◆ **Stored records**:
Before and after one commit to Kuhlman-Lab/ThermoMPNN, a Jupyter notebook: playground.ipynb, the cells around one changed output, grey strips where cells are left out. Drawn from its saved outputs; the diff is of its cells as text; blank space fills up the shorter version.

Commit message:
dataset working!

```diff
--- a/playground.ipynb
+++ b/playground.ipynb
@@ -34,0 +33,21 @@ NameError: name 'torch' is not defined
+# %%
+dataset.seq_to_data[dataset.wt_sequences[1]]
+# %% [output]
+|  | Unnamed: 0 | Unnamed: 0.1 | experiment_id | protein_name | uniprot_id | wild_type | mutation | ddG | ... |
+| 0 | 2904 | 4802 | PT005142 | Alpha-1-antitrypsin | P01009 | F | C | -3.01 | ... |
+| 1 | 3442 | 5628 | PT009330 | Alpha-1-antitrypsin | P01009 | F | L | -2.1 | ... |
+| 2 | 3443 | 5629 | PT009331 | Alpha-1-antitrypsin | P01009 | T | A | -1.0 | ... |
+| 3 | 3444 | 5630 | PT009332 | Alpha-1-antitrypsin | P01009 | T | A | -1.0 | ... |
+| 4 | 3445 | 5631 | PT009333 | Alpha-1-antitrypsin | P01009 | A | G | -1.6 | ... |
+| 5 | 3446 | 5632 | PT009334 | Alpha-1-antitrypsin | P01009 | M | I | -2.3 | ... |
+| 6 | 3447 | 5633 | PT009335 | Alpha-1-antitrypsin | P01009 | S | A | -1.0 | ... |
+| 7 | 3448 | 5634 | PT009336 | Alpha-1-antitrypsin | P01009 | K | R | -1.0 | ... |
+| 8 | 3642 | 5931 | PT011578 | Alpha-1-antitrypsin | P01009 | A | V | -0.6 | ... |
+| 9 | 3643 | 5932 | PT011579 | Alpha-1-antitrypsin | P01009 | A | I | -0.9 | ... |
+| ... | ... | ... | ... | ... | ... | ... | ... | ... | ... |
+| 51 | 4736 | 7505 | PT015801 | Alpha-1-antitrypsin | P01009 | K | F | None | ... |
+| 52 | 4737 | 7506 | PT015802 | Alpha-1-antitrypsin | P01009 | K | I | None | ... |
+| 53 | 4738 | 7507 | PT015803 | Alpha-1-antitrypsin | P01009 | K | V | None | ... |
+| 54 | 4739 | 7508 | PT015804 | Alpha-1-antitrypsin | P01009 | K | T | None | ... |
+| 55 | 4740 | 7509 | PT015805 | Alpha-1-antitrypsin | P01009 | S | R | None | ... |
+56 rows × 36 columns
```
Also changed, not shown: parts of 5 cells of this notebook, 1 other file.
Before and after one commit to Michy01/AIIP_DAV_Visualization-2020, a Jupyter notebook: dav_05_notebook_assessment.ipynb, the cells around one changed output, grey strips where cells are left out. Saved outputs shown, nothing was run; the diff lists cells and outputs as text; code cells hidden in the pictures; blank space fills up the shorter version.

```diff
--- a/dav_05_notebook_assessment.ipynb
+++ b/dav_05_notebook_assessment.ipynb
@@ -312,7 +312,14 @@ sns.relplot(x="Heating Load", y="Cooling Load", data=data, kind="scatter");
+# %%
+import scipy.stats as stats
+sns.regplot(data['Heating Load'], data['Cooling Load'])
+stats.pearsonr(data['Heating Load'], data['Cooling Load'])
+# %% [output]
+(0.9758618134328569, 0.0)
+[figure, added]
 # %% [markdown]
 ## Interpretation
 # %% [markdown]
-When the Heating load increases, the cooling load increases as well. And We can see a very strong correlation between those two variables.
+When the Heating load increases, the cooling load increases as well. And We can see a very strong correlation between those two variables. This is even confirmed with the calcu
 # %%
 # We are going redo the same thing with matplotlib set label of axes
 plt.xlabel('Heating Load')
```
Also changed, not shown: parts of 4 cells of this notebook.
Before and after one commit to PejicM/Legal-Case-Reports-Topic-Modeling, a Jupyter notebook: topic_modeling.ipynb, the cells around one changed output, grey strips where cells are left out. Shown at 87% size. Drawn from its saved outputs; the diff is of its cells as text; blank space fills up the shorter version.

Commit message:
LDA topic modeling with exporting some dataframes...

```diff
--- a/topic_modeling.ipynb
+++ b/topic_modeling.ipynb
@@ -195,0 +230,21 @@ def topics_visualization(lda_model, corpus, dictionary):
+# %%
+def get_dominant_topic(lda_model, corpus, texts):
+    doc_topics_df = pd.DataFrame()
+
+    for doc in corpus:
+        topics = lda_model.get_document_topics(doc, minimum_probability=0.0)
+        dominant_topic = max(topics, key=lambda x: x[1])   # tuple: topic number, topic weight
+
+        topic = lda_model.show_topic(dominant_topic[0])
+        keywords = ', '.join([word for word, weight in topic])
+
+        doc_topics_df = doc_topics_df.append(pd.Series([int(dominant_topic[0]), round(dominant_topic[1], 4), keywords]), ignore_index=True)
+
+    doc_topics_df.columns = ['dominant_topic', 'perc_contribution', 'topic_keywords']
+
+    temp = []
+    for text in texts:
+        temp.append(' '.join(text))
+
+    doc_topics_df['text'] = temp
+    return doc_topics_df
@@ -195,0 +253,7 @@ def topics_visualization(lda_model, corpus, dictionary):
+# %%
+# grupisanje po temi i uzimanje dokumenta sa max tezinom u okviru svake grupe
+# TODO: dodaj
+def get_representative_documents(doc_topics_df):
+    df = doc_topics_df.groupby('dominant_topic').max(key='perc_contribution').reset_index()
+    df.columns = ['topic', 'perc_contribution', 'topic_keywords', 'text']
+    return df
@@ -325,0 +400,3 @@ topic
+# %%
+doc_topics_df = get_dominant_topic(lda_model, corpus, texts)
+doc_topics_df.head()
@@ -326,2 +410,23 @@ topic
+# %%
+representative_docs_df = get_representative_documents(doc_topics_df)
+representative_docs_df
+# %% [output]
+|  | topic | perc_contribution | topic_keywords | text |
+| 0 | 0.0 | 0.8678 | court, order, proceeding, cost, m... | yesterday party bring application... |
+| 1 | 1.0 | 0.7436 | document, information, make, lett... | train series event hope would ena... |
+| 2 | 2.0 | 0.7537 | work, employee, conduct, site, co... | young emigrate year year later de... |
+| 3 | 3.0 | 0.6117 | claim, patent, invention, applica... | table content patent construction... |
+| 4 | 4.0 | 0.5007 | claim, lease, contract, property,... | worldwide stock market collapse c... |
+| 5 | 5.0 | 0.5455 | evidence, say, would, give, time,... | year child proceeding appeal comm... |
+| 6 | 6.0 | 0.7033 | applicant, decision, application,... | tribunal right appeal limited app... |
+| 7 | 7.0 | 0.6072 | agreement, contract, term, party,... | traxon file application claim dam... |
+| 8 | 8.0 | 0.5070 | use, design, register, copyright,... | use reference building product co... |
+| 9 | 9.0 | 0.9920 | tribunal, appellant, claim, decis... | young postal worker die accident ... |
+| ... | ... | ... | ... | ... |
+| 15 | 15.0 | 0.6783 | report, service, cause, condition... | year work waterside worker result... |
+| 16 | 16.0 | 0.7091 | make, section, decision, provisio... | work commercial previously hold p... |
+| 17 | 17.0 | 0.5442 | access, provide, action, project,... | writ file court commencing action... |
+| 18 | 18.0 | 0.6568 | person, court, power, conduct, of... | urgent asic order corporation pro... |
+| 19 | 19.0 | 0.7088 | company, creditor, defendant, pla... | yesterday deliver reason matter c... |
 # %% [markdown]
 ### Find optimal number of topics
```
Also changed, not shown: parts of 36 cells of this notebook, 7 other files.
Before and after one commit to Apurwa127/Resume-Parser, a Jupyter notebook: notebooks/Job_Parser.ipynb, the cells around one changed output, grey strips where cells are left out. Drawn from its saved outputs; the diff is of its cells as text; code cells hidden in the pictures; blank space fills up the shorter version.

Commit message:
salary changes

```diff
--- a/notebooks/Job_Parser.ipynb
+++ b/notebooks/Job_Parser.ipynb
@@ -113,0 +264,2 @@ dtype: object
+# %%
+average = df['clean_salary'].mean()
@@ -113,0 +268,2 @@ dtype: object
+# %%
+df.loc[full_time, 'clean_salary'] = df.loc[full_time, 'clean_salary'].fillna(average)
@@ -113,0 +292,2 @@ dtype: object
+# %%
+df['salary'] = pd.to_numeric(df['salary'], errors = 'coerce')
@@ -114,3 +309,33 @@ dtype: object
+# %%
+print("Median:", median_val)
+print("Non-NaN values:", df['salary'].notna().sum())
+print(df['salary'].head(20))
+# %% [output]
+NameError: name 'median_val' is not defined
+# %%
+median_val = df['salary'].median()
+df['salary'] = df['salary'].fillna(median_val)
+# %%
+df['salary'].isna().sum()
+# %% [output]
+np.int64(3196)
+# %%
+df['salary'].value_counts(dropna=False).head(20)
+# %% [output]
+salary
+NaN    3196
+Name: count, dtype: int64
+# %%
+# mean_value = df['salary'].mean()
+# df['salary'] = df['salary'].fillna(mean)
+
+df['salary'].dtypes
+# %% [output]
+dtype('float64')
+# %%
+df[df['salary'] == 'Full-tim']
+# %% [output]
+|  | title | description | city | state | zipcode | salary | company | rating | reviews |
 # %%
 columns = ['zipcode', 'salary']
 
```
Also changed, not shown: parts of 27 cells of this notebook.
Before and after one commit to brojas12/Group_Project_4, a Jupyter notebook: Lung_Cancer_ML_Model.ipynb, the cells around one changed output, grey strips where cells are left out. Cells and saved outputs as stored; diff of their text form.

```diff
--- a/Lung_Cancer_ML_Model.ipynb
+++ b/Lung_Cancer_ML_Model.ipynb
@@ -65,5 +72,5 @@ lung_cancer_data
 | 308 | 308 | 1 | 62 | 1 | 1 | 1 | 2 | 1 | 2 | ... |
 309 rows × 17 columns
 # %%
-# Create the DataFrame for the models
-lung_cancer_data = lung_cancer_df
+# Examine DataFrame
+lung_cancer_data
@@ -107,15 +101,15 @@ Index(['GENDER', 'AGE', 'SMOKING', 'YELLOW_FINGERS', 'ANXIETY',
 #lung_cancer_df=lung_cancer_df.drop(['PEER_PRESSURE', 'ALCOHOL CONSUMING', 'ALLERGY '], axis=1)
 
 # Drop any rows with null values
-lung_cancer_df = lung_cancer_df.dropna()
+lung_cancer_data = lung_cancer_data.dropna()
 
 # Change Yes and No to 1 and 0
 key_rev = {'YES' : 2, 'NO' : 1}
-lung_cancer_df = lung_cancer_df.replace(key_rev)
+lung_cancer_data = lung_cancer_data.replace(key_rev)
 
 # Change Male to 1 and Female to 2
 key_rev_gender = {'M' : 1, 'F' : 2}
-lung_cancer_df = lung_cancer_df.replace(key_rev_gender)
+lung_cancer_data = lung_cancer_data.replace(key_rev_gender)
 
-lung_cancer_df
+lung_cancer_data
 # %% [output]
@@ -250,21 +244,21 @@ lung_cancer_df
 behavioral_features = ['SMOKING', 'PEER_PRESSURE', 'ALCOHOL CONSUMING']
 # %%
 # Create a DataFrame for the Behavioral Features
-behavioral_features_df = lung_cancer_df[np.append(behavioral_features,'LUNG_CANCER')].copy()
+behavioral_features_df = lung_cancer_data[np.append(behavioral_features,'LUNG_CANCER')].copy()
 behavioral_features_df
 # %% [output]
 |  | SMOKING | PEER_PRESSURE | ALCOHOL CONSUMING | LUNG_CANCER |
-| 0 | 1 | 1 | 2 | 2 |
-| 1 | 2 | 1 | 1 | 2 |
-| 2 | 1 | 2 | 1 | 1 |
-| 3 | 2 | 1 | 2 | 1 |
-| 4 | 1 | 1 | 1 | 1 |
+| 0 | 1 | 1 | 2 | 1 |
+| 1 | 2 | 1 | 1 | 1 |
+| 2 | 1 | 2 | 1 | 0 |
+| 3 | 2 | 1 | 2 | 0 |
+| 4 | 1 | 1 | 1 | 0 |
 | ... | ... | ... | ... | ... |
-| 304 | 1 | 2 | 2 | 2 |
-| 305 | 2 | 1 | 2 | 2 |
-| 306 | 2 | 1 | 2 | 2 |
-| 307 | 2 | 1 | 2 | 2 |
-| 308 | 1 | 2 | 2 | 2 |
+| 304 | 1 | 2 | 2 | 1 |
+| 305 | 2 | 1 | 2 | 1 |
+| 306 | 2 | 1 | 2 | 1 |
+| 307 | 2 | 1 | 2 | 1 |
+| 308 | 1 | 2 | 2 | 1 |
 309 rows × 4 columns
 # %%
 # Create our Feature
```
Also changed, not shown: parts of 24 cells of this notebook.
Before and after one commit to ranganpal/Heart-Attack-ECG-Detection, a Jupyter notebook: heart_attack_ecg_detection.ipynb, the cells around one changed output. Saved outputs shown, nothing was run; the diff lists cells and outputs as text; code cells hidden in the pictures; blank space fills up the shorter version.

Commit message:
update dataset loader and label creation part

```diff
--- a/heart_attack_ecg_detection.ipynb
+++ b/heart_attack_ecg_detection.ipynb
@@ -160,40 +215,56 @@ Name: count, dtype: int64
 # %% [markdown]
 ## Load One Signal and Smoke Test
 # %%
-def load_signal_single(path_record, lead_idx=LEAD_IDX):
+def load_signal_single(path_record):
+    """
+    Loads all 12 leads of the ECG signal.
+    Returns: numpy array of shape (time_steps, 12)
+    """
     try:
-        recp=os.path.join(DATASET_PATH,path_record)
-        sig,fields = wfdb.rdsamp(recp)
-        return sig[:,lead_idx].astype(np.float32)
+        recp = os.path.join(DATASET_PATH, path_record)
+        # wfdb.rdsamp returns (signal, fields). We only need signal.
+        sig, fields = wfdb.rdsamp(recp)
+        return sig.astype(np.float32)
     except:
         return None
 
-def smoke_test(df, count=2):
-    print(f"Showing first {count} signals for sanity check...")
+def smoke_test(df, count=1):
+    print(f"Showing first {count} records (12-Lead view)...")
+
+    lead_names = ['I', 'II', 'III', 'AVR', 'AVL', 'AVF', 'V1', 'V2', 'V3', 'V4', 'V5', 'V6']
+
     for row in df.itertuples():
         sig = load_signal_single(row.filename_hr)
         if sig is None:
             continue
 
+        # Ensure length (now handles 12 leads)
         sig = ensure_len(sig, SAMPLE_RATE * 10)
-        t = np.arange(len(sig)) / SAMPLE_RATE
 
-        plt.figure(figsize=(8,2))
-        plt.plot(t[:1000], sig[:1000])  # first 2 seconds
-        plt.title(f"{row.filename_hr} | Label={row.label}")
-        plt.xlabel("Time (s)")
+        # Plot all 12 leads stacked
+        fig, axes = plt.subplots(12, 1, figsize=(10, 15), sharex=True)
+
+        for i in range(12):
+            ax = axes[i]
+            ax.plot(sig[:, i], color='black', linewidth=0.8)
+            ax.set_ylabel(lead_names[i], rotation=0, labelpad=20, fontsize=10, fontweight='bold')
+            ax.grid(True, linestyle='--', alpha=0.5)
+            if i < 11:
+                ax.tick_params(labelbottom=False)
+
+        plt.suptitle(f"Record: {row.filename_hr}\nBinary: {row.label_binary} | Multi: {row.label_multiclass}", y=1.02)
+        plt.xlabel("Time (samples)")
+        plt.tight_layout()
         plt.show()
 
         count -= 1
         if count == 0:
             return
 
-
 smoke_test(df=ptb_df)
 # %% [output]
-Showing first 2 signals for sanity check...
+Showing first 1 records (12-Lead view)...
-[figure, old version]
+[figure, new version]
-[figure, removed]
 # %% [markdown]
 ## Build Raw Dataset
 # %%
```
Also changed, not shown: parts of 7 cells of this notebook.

◆ **TASK**: Could you write out exactly the lines above, starting at the first one and ending with the line that has "Also changed, not shown: parts of 5"?

◆ **ANSWER BELOW**:
Before and after one commit to Kuhlman-Lab/ThermoMPNN, a Jupyter notebook: playground.ipynb, the cells around one changed output, grey strips where cells are left out. Drawn from its saved outputs; the diff is of its cells as text; blank space fills up the shorter version.

Commit message:
dataset working!

```diff
--- a/playground.ipynb
+++ b/playground.ipynb
@@ -34,0 +33,21 @@ NameError: name 'torch' is not defined
+# %%
+dataset.seq_to_data[dataset.wt_sequences[1]]
+# %% [output]
+|  | Unnamed: 0 | Unnamed: 0.1 | experiment_id | protein_name | uniprot_id | wild_type | mutation | ddG | ... |
+| 0 | 2904 | 4802 | PT005142 | Alpha-1-antitrypsin | P01009 | F | C | -3.01 | ... |
+| 1 | 3442 | 5628 | PT009330 | Alpha-1-antitrypsin | P01009 | F | L | -2.1 | ... |
+| 2 | 3443 | 5629 | PT009331 | Alpha-1-antitrypsin | P01009 | T | A | -1.0 | ... |
+| 3 | 3444 | 5630 | PT009332 | Alpha-1-antitrypsin | P01009 | T | A | -1.0 | ... |
+| 4 | 3445 | 5631 | PT009333 | Alpha-1-antitrypsin | P01009 | A | G | -1.6 | ... |
+| 5 | 3446 | 5632 | PT009334 | Alpha-1-antitrypsin | P01009 | M | I | -2.3 | ... |
+| 6 | 3447 | 5633 | PT009335 | Alpha-1-antitrypsin | P01009 | S | A | -1.0 | ... |
+| 7 | 3448 | 5634 | PT009336 | Alpha-1-antitrypsin | P01009 | K | R | -1.0 | ... |
+| 8 | 3642 | 5931 | PT011578 | Alpha-1-antitrypsin | P01009 | A | V | -0.6 | ... |
+| 9 | 3643 | 5932 | PT011579 | Alpha-1-antitrypsin | P01009 | A | I | -0.9 | ... |
+| ... | ... | ... | ... | ... | ... | ... | ... | ... | ... |
+| 51 | 4736 | 7505 | PT015801 | Alpha-1-antitrypsin | P01009 | K | F | None | ... |
+| 52 | 4737 | 7506 | PT015802 | Alpha-1-antitrypsin | P01009 | K | I | None | ... |
+| 53 | 4738 | 7507 | PT015803 | Alpha-1-antitrypsin | P01009 | K | V | None | ... |
+| 54 | 4739 | 7508 | PT015804 | Alpha-1-antitrypsin | P01009 | K | T | None | ... |
+| 55 | 4740 | 7509 | PT015805 | Alpha-1-antitrypsin | P01009 | S | R | None | ... |
+56 rows × 36 columns
```
Also changed, not shown: parts of 5 cells of this notebook, 1 other file.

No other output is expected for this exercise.